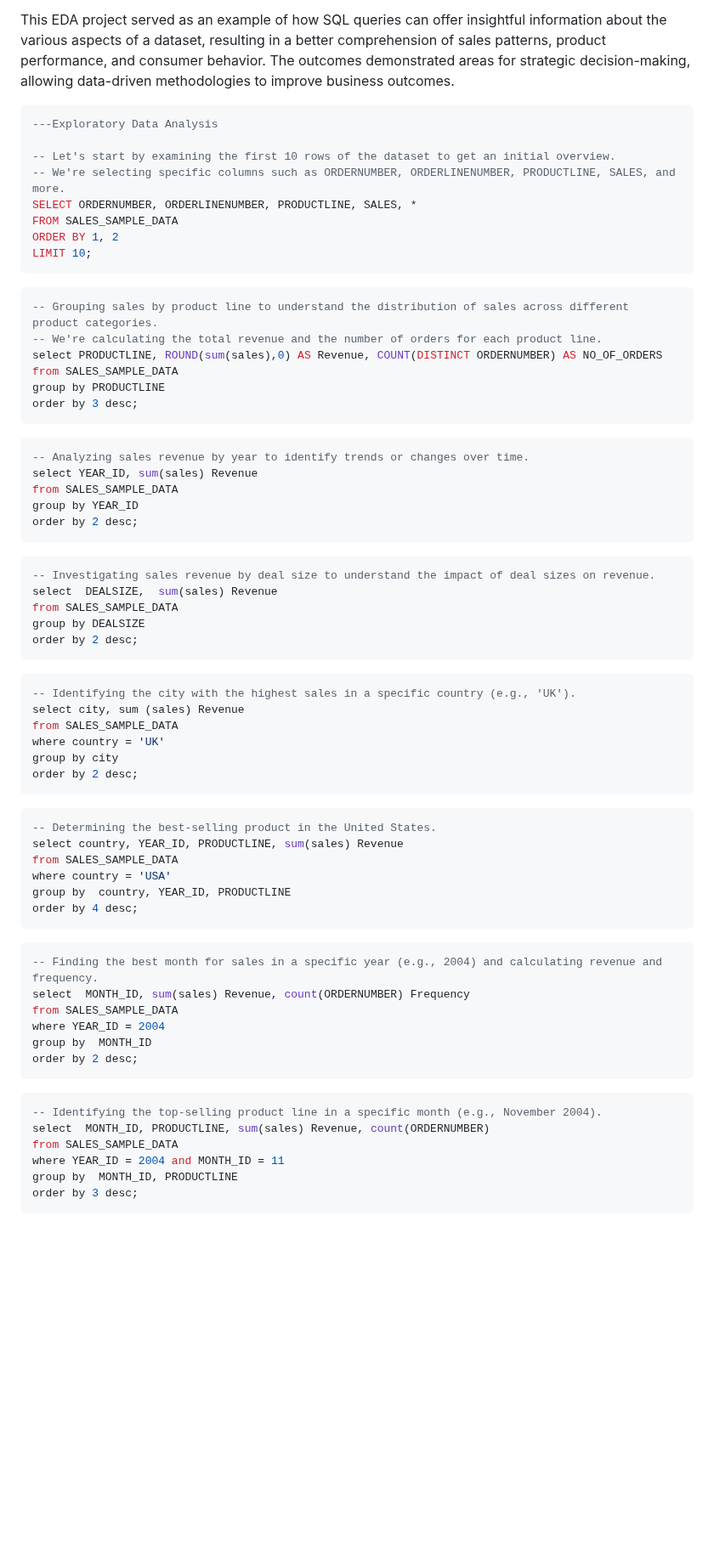
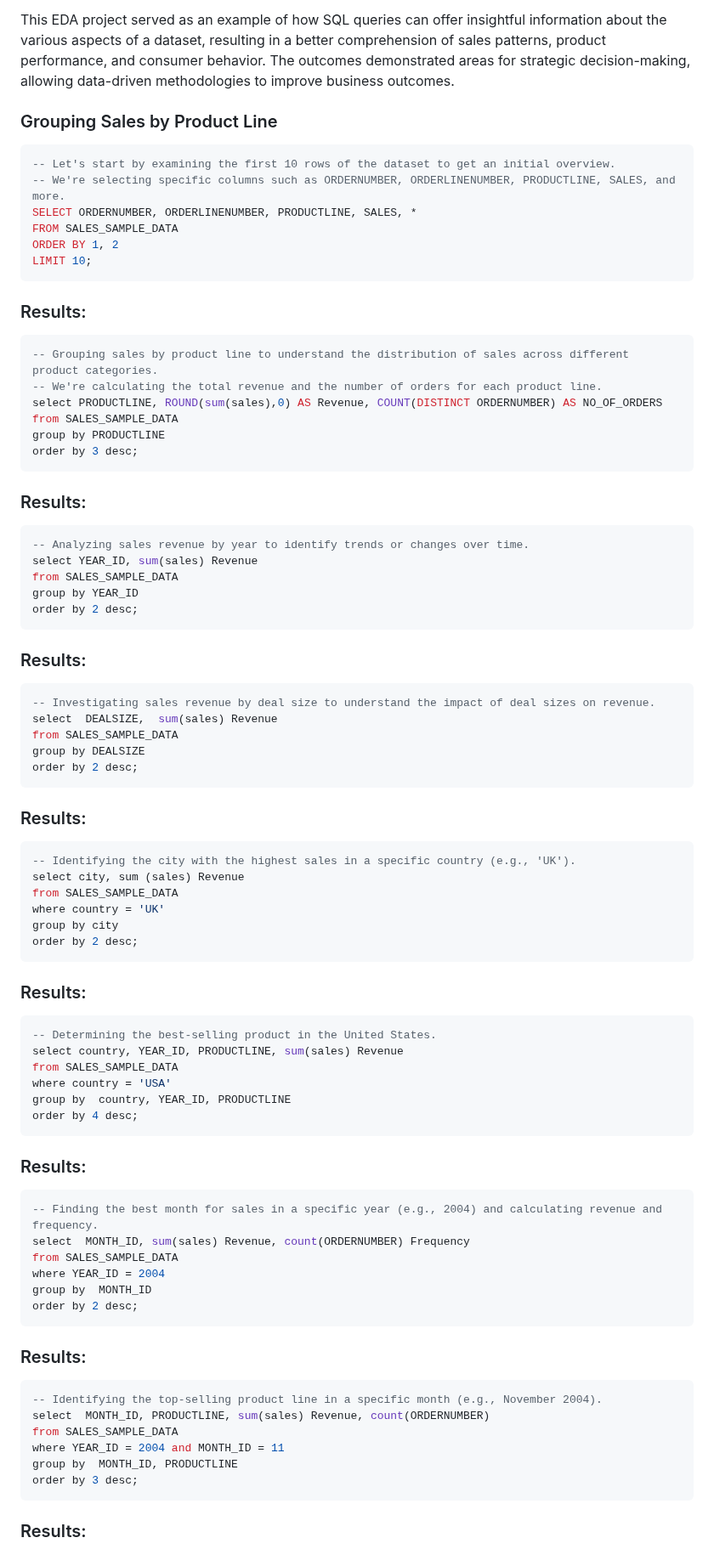
Before and after one commit to sulaiman013/My-Personal-Projects, a Markdown page: RFM Segmentation on Sales Data/RFM Segmentation.md, the part around the change. Shown at 85% size. Rendered like a GitHub page; blank space fills up the shorter version.

````diff
--- a/RFM Segmentation on Sales Data/RFM Segmentation.md
+++ b/RFM Segmentation on Sales Data/RFM Segmentation.md
@@ -159,9 +159,8 @@ The investigation delved into specific questions as part of the supplemental ana
 
 This EDA project served as an example of how SQL queries can offer insightful information about the various aspects of a dataset, resulting in a better comprehension of sales patterns, product performance, and consumer behavior. The outcomes demonstrated areas for strategic decision-making, allowing data-driven methodologies to improve business outcomes.
 
+### Grouping Sales by Product Line
 ```sql
----Exploratory Data Analysis
-
 -- Let's start by examining the first 10 rows of the dataset to get an initial overview.
 -- We're selecting specific columns such as ORDERNUMBER, ORDERLINENUMBER, PRODUCTLINE, SALES, and more.
 SELECT ORDERNUMBER, ORDERLINENUMBER, PRODUCTLINE, SALES, *
@@ -169,6 +168,8 @@ FROM SALES_SAMPLE_DATA
 ORDER BY 1, 2
 LIMIT 10;
 ```
+### Results:
+
 ``` sql
 -- Grouping sales by product line to understand the distribution of sales across different product categories.
 -- We're calculating the total revenue and the number of orders for each product line.
@@ -177,6 +178,9 @@ from SALES_SAMPLE_DATA
 group by PRODUCTLINE
 order by 3 desc;
 ```
+### Results:
+
+
 ``` sql
 -- Analyzing sales revenue by year to identify trends or changes over time.
 select YEAR_ID, sum(sales) Revenue
@@ -184,6 +188,9 @@ from SALES_SAMPLE_DATA
 group by YEAR_ID
 order by 2 desc;
 ```
+### Results:
+
+
 ``` sql
 -- Investigating sales revenue by deal size to understand the impact of deal sizes on revenue.
 select  DEALSIZE,  sum(sales) Revenue
@@ -191,6 +198,9 @@ from SALES_SAMPLE_DATA
 group by DEALSIZE
 order by 2 desc;
 ```
+### Results:
+
+
 ``` sql
 -- Identifying the city with the highest sales in a specific country (e.g., 'UK').
 select city, sum (sales) Revenue
@@ -199,6 +209,9 @@ where country = 'UK'
 group by city
 order by 2 desc;
 ```
+### Results:
+
+
 ```sql
 -- Determining the best-selling product in the United States.
 select country, YEAR_ID, PRODUCTLINE, sum(sales) Revenue
@@ -207,6 +220,9 @@ where country = 'USA'
 group by  country, YEAR_ID, PRODUCTLINE
 order by 4 desc;
 ```
+### Results:
+
+
 ```sql
 -- Finding the best month for sales in a specific year (e.g., 2004) and calculating revenue and frequency.
 select  MONTH_ID, sum(sales) Revenue, count(ORDERNUMBER) Frequency
@@ -215,6 +231,9 @@ where YEAR_ID = 2004
 group by  MONTH_ID
 order by 2 desc;
 ```
+### Results:
+
+
 ```sql
 -- Identifying the top-selling product line in a specific month (e.g., November 2004).
 select  MONTH_ID, PRODUCTLINE, sum(sales) Revenue, count(ORDERNUMBER)
@@ -223,3 +242,4 @@ where YEAR_ID = 2004 and MONTH_ID = 11
 group by  MONTH_ID, PRODUCTLINE
 order by 3 desc;
 ```
+### Results:
````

##########

▶ _Problem to solve_
Copy out the lines above with "PRODUCTLINE" in them.

▶ _Output_
 -- We're selecting specific columns such as ORDERNUMBER, ORDERLINENUMBER, PRODUCTLINE, SALES, and more.
 SELECT ORDERNUMBER, ORDERLINENUMBER, PRODUCTLINE, SALES, *
 group by PRODUCTLINE
 select country, YEAR_ID, PRODUCTLINE, sum(sales) Revenue
 group by  country, YEAR_ID, PRODUCTLINE
 select  MONTH_ID, PRODUCTLINE, sum(sales) Revenue, count(ORDERNUMBER)
 group by  MONTH_ID, PRODUCTLINE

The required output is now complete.